▸ **Activity**
Go through the entries and copy every line that has the string "excepción" in it.
--------------------------------
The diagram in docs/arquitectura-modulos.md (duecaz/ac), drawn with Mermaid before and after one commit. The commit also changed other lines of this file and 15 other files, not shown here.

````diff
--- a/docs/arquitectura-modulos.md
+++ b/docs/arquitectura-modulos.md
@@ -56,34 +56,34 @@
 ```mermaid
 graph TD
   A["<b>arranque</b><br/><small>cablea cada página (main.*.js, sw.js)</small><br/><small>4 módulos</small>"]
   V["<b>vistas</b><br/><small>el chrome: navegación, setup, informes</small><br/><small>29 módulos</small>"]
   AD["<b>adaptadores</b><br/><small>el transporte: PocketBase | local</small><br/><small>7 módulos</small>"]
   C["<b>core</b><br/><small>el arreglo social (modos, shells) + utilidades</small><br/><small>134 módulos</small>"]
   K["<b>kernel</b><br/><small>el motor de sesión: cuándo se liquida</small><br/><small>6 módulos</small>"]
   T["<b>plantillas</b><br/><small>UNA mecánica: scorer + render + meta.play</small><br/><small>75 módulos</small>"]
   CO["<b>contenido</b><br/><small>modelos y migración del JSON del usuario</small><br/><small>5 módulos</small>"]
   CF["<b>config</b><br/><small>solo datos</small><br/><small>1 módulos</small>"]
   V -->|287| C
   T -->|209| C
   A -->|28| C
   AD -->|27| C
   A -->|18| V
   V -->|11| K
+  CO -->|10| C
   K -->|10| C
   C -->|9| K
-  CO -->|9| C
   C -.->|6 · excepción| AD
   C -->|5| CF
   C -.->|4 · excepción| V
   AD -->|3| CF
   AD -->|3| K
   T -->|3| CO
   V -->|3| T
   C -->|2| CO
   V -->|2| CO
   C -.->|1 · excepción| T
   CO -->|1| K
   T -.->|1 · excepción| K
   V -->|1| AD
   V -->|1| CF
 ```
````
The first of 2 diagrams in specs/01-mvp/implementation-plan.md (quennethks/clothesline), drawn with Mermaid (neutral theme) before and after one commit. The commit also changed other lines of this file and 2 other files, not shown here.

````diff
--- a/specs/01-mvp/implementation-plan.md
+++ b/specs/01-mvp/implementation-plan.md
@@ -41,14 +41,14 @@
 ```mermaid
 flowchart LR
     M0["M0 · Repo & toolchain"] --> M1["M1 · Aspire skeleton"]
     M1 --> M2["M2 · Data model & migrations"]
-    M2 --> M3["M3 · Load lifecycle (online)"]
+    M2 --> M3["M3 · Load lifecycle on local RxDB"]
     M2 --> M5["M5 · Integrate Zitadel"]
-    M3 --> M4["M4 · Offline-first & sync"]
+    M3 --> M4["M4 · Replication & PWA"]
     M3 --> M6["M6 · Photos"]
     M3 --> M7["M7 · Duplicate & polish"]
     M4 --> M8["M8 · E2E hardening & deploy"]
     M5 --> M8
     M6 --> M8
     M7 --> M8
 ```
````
--------------------------------
▸ **Result of this task**
   C -.->|6 · excepción| AD
   C -.->|4 · excepción| V
   C -.->|1 · excepción| T
   T -.->|1 · excepción| K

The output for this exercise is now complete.